> _Your instructions_: Filter the entries for lines with the word "done".

> _Data for this task_:
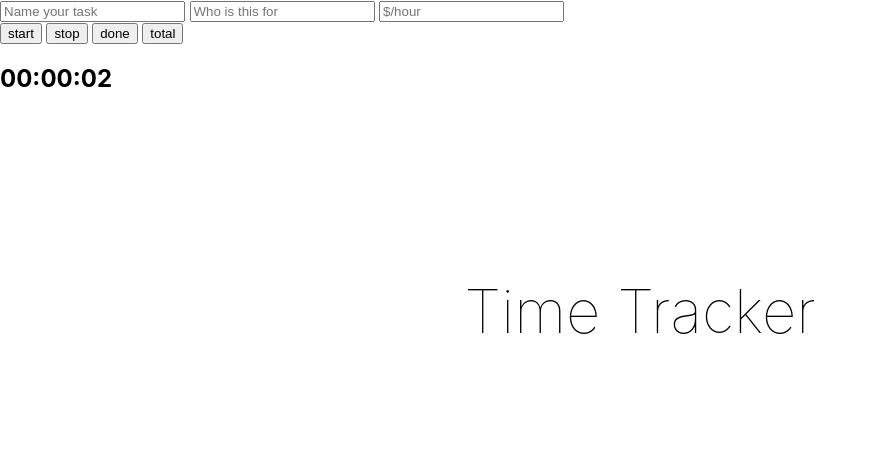
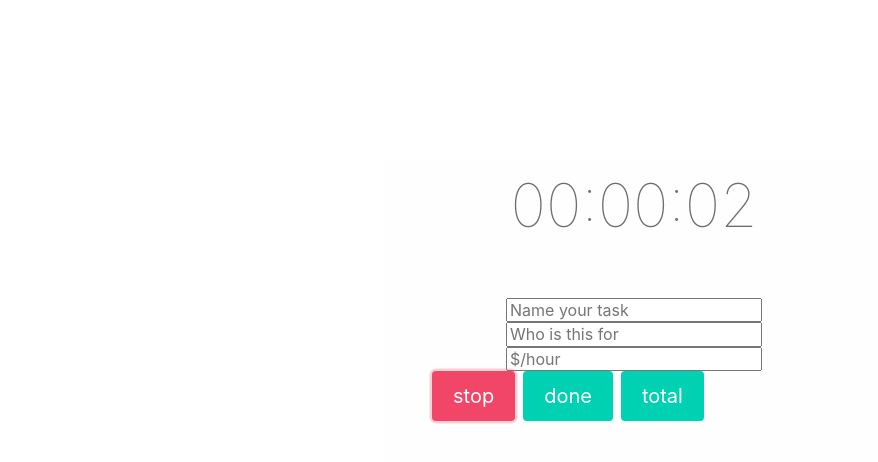
Before and after one commit to tomatesoup/invoicing-app, an Electron app: page index.html in a window 1280 px wide. Both pictures are taken after a click on the button "start". Shown: the whole page, without its empty margins (0-878 px from the left). Drawn offline with nearby package versions, Linux system fonts and the light colour scheme.

Commit message:
Added bulma css framework, unified start/stop buttons, disabled done and total buttons, fixed timer css, refactored js functions

```diff
--- a/app.js
+++ b/app.js
@@ -16,18 +16,20 @@ var EMPTY_TIMER = {
   seconds: 0
 }
 
-var h2 = document.getElementsByTagName('h2')[0],
+var h1 = document.getElementsByTagName('h1')[0],
+    timeElement = document.getElementsByTagName('time')[0],
     list = document.getElementsByTagName('ul')[0],
-    start = document.getElementById('start'),
-    stop = document.getElementById('stop'),
+    main = document.querySelector('#main-button'),
+    done = document.getElementById('done'),
     total = document.getElementById('total'),
     form = document.querySelector('#form'),
     create = document.getElementById('create-invoice'),
+    p = document.getElementById('total-hours'),
     seconds = 0,
     minutes = 0,
     hours = 0,
     time = {},
-    interval,
+    interval = null,
     billableHours = [];
 
 create.style.display = 'none';
@@ -43,15 +45,24 @@ function countUp() {
     }
   }
   time = { hours: hours, minutes: minutes, seconds: seconds };
-  h2.textContent = formatTime(time);
+  timeElement.textContent = formatTime(time);
 }
 
 function formatTime(t) {
   return (t.hours ? (t.hours > 9 ? t.hours : '0' + t.hours) : '00') + ':' + (t.minutes ? (t.minutes > 9 ? t.minutes : '0' + t.minutes) : '00') + ':' + (t.seconds > 9 ? t.seconds : '0'+ t.seconds);
 }
 
-function timer() {
+function startTimer() {
   interval = setInterval(countUp, 1000);
+  main.classList.add('is-danger');
+  main.textContent = 'stop';
+}
+
+function stopTimer() {
+  clearInterval(interval);
+  interval = null;
+  main.classList.remove('is-danger');
+  main.textContent = 'start';
 }
 
 function createTaskItem(values) {
@@ -67,6 +78,11 @@ function createTaskItem(values) {
 }
 
 function update(s) {
+  if (!s.tasks.length) {
+    total.classList.add('is-disabled');
+  } else {
+    total.classList.remove('is-disabled');
+  }
   list.innerHTML = '';
   _.forEach(_.map(s.tasks, createTaskItem), function(element) {
     list.appendChild(element);
@@ -75,28 +91,29 @@ function update(s) {
 
 form.addEventListener('submit', function(e) {
   e.preventDefault();
-  clearInterval(interval);
+  stopTimer();
   var taskObj = serialize(form, true);
   taskObj.time = Object.assign({}, time);
   state.tasks.push(taskObj);
   update(state);
   form.reset();
-  h2.textContent = '00:00:00';
+  done.classList.add('is-disabled');
+  timeElement.textContent = '00:00:00';
   seconds = 0;
   minutes = 0;
   hours = 0;
 });
 
-start.onclick = function() {
-  timer();
-}
-
-stop.onclick = function() {
-  clearInterval(interval);
+main.onclick = function() {
+  done.classList.remove('is-disabled');
+  if (interval === null) {
+    startTimer();
+  } else {
+    stopTimer();
+  }
 }
 
 function displayTotal(total) {
-  var p = document.createElement('p');
   p.textContent = 'Total hours: ' + total;
   return p;
 }
@@ -109,6 +126,8 @@ function timeConverter(t) {
 }
 
 total.onclick = function() {
+  this.classList.add('is-disabled');
+
   var totalTime = _.reduce(state.tasks, function(pile, task) {
     return {
       hours: pile.hours + task.time.hours,
--- a/index.css
+++ b/index.css
@@ -6,9 +6,24 @@ body {
 
 body {
 	font-family: -apple-system, 'Helvetica Neue', Helvetica, sans-serif;
+  background-color: #f6f8f8;
+  color: #6d6d6d;
 }
 
-header {
+body {
+  font-family: -apple-system, 'Helvetica Neue', Helvetica, sans-serif;
+  background-color: #fefefe;
+  color: #6d6d6d;
+  margin: 0 auto;
+  position: absolute;
+	width: 500px;
+	height: 500px;
+	top: 20%;
+	left: 30%;
+	text-align: center;
+}
+
+/*header {
 	position: absolute;
 	width: 500px;
 	height: 250px;
@@ -17,7 +32,7 @@ header {
 	margin-top: -125px;
 	margin-left: -250px;
 	text-align: center;
-}
+}*/
 
 header h1 {
 	font-size: 60px;
@@ -25,3 +40,29 @@ header h1 {
 	margin: 0;
 	padding: 0;
 }
+
+/*.btn {
+    height: 40px;
+    padding: 10px 20px;
+    font-size: 14px;
+    color: #fefefe;
+    background-color: #44a5c9;
+    text-transform: uppercase;
+    letter-spacing: 1px;
+    font-family: "Proxima Nova", "Helvetica Neue", sans-serif;
+    border: none;
+    border-radius: 3px;
+}
+
+.btn:hover {
+  background-color: #3fbced;
+}*/
+
+.create-invoice {
+  background-color: #00B289;
+}
+
+ul {
+  list-style: none;
+  padding: 0;
+}
--- a/index.html
+++ b/index.html
@@ -3,29 +3,32 @@
 	<head>
 		<meta charset="utf-8">
 		<title>Time Tracking and Invoicing</title>
+    <link rel="stylesheet" href="https://fonts.googleapis.com/css?family=Roboto:300,300italic,700,700italic">
+    <link rel="stylesheet" href="https://cdnjs.cloudflare.com/ajax/libs/normalize/3.0.3/normalize.css">
+    <link rel="stylesheet" href="https://cdnjs.cloudflare.com/ajax/libs/bulma/0.0.14/css/bulma.min.css">
 		<link rel="stylesheet" href="index.css">
 	</head>
 	<body>
 		<div class="container">
 			<header>
-				<h1>Time Tracker</h1>
+				<h1><time>00:00:00</time></h1>
 			</header>
-			<section class="main">
+			<div class="section">
 				<form id="form">
 			    <input type="text" name="task" placeholder="Name your task">
 			    <input type="text" name="client" placeholder="Who is this for">
 			    <input type="text" name="rate" placeholder="$/hour">
           <div class="buttons">
-            <button type="button" id="start">start</button>
-            <button type="button" id="stop">stop</button>
-            <input type="submit" value="done">
-            <button type="button" id="total">total</button>
+            <button type="button" id="main-button" class="button is-medium is-success start">start</button>
+            <!--<button type="button" id="stop" class="button is-medium is-primary is-danger">stop</button>-->
+            <input type="submit" value="done" id="done" class="button is-medium is-primary is-disabled">
+            <button type="button" id="total" class="button is-medium is-primary is-disabled">total</button>
 				  </div>
 			  </form>
-				<h2><time>00:00:00</time></h2>
 				<ul></ul>
-        <input type="submit" name="create-invoice" id="create-invoice" value="create invoice">
-			</section>
+        <p id="total-hours"></p>
+        <input type="submit" name="create-invoice" id="create-invoice" class="button is-medium is-primary create-invoice" value="create invoice">
+			</div>
 			<footer></footer>
 		</div>
 	</body>
--- a/package.json
+++ b/package.json
@@ -28,7 +28,8 @@
   "dependencies": {
     "electron-debug": "^0.5.0",
     "form-serialize": "^0.7.0",
-    "lodash": "^4.1.0"
+    "lodash": "^4.1.0",
+    "milligram": "^1.1.0"
   },
   "devDependencies": {
     "electron-packager": "^5.0.0",
```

> _Result_:
Added bulma css framework, unified start/stop buttons, disabled done and total buttons, fixed timer css, refactored js functions
+    done = document.getElementById('done'),
+  done.classList.add('is-disabled');
+  done.classList.remove('is-disabled');
-            <input type="submit" value="done">
+            <input type="submit" value="done" id="done" class="button is-medium is-primary is-disabled">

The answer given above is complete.